Chef Peter Chang is an institution in the region. The name conjures excitement, awe, and respect, and for good reason: the reality is that few chefs around here are cooking authentic Chinese food of such high quality. Mama Chang, his newest outpost in Fairfax, Virginia, focuses on the cuisine of the Sichuan and Hubei provinces, serving you elevated homestyle cooking. Think of it as one of the best family-style meals you’ll ever have, period.
The celebrated chef obtained near-legendary status in the early aughts, thanks to his culinary prowess and nomadic lifestyle. But unlike most contemporary chefs who pop up in kitchens around the country by choice, Chang’s constant movement was a matter of necessity: he left his post as chef to the Chinese Embassy and sought after a new life for himself and his family in the United States, something the People’s Republic of China was not too happy about.
As the story goes, Chang’s cooking was so extraordinary – so uniquely remarkable, even to the most minimally trained palate – that rumors of his cooking at different Chinese restaurants around the country were closely tracked on digital message boards by a growing number of fans, the self-proclaimed “Changians”. Arlington, Richmond, Williamsburg, Marietta, Knoxville, Charlottesville; Chang moved around a lot for over a decade, before shifting political tides made it safe for him to emerge from the shadows. Now his family owns a handful of restaurants on the East Coast, and the Changs occupy rarified air in a time when American diners are actively seeking to try authentic culinary experiences. People want to eat what the cooks in the back have been eating all along: give me the fish heads, the chicken livers, the pigs feet, the beef tongue – the good stuff.
Chef Peter Chang and his wife Lisa run the kitchen here, as they do in all of their restaurants, with the help of their daughter Lydia, who heads up business development for the restaurant group. The Chef and his wife came to greet us, and Lydia served as our host for the evening, walking us through each of the dishes and how they tied to her family’s history and nostalgia. Everything we ate that night was something we could expect to find in the Chang’s home kitchen – this place was decidedly not catering to the old notions of “Chinese” food we might have grown up with. But it’s fair to say that even General Tsao played his role in history – you’ve got to walk before you can run.

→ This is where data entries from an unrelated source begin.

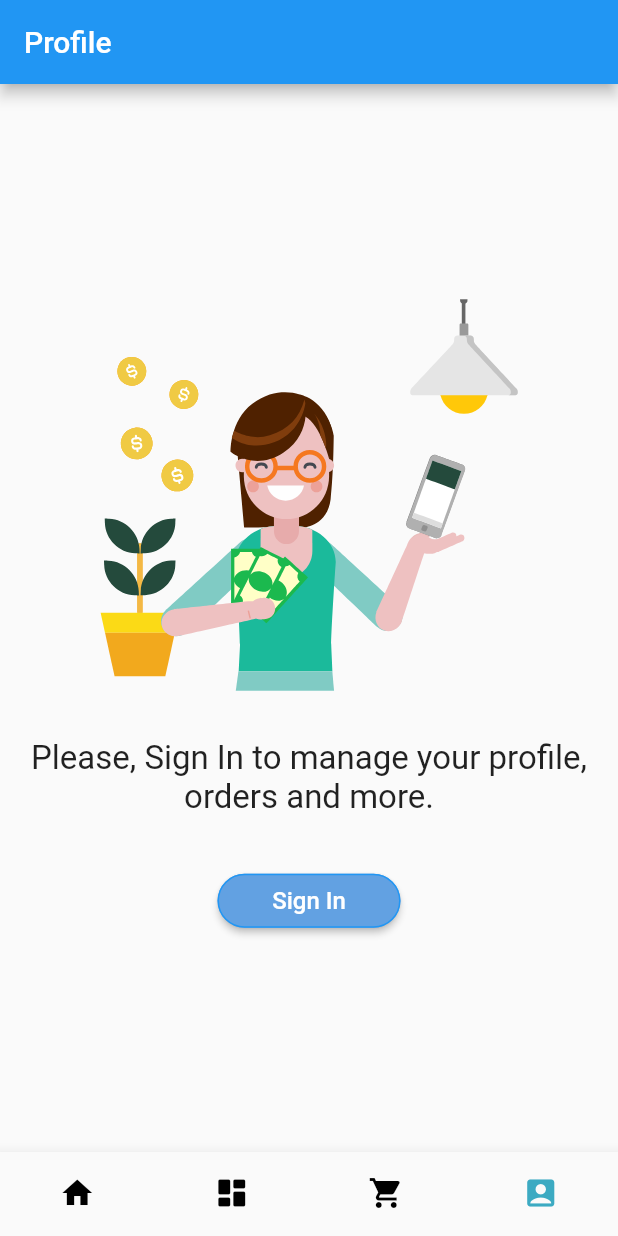
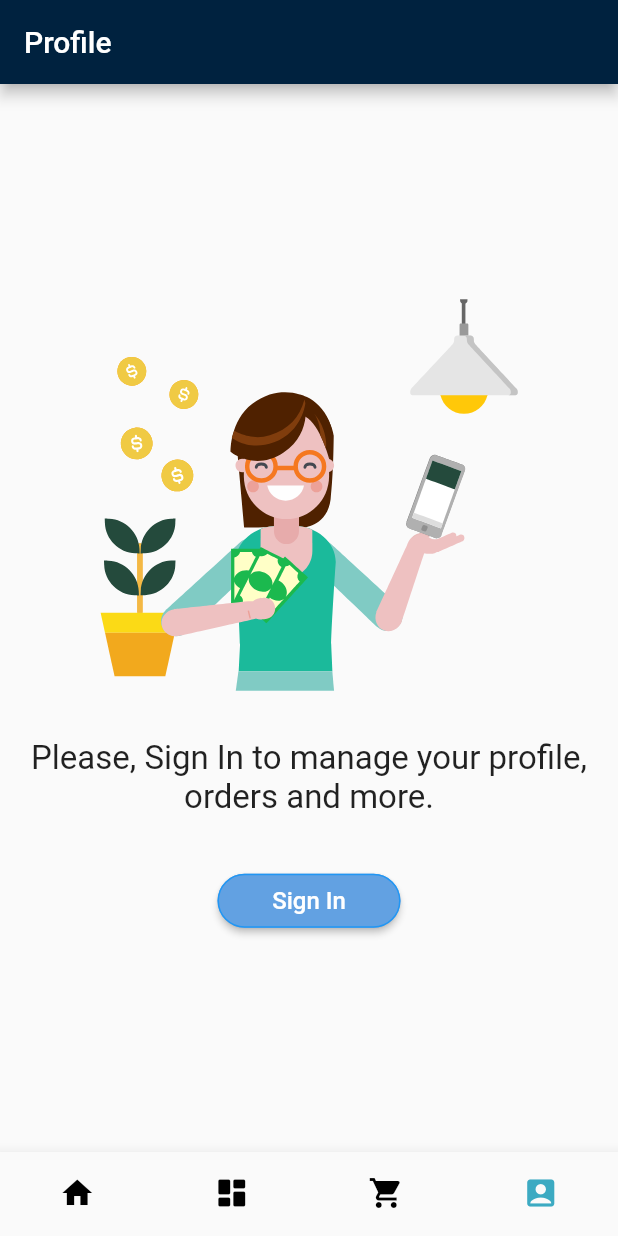
Before and after one commit to ShiftHackZ/WooCommerceMobile, a Flutter app: the screen it shows after launch, item 4 of the bottom bar chosen, on a phone screen of 412 x 824 dp. Run offline on Flutter 3.47's test engine with Material 2 defaults, Android fonts, the phone set to English and light mode, and no system bars; our stand-ins replace cached_network_image, dio, easy_localization, flutter_bloc, flutter_cache_manager, flutter_dotenv and 13 more; missing offline and left inert: fluster, invert_colors; accounts and stored records are empty; network calls fail; project files that could hold a hidden picture were left out.

```diff
--- a/lib/screens/auth/no_auth_screen.dart
+++ b/lib/screens/auth/no_auth_screen.dart
@@ -7,14 +7,17 @@ class NoAuthScreen extends StatelessWidget {
 
   final String title;
   final VoidCallback onRefresh;
+  final AppBar? appBar;
 
-  NoAuthScreen(this.title, this.onRefresh);
+  NoAuthScreen({
+    required this.title,
+    required this.onRefresh,
+    this.appBar,
+  });
 
   @override
   Widget build(BuildContext context) => Scaffold(
-    appBar: AppBar(
-      title: Text(title),
-    ),
+    appBar: appBar,
     body: SafeArea(
       child: Center(
         child: Column(
--- a/lib/screens/profile/profile_view.dart
+++ b/lib/screens/profile/profile_view.dart
@@ -60,15 +60,22 @@ class ProfileView extends StatelessWidget {
       ),
   );
 
-  Widget _noAuth(BuildContext context) => NoAuthScreen(tr('tab_profile'), () {
-    Future.delayed(Duration(milliseconds: 200), () {
-      context.read<ProfileCubit>().getProfile();
-    });
-  });
+  Widget _noAuth(BuildContext context) => NoAuthScreen(
+        title: tr('tab_profile'),
+        appBar: AppBar(
+          title: Text('tab_profile').tr(),
+          backgroundColor: WooAppTheme.colorCommonToolbar,
+        ),
+        onRefresh: () {
+          Future.delayed(Duration(milliseconds: 200), () {
+            context.read<ProfileCubit>().getProfile();
+          });
+        },
+      );
 
   Widget _contentState(
-      BuildContext context,
-      CustomerProfile profile,
+    BuildContext context,
+    CustomerProfile profile,
   ) => Scaffold(
     appBar: AppBar(
       title: Text('tab_profile').tr(),
@@ -130,7 +137,7 @@ class ProfileView extends StatelessWidget {
                                     duration: Duration(seconds: 1),
                                     enabled: true,
                                     direction: ShimmerDirection.fromLTRB(),
-                                    child: Container(color: Colors.white10)
+                                    child: Container(color: Colors.white10),
                                 ),
                                 errorWidget: (context, url, error) => Center(child: Icon(Icons.error)),
                               ),
```
Also changed, not shown: lib/screens/cart/cart_view.dart (+9 -6 lines).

Mama Chang has been open for a few months now, slowly but surely drawing in a solid clientele. The restaurant itself is beautiful, with plenty of open spaces, natural light, and blonde wood tables, with the occasional greenery. The walls have a slightly more industrial edge, with ash-grey tiles stacked upon each other to form intricate wave patterns. A group of us were invited to to try their fall menu, with its focus on dishes that make the most of the harvest.
Highlights include the small lychee black pepper chicken – with bright and fragrant peppers that seem innocuous at first, but ultimately packed a punch. It was so good and so spicy; I couldn’t stop eating it, despite the risk of sandblasting my tastebuds. Braised pork belly with bok choy and tea eggs was another group favorite, a delicate combination of fatty, umami-forward flavors and crispy, gooey textures. Our group devoured it almost immediately. Lotus root pearls, blue crab meatballs, jade noodles with a whole steamed lobster and flounder – so much amazing flounder, cooked in pickled chilis – meant that there was always some phenomenal dish spun around on the lazy Susan, as our group of strangers (all food writers) made friendships over mouthfuls of food and swigs of Tsingtao. Mama Chang is the kind of place where you can expect to get to know someone.
Mama Chang is located at 3251 Old Lee Hwy Ste101, Fairfax, VA 22030.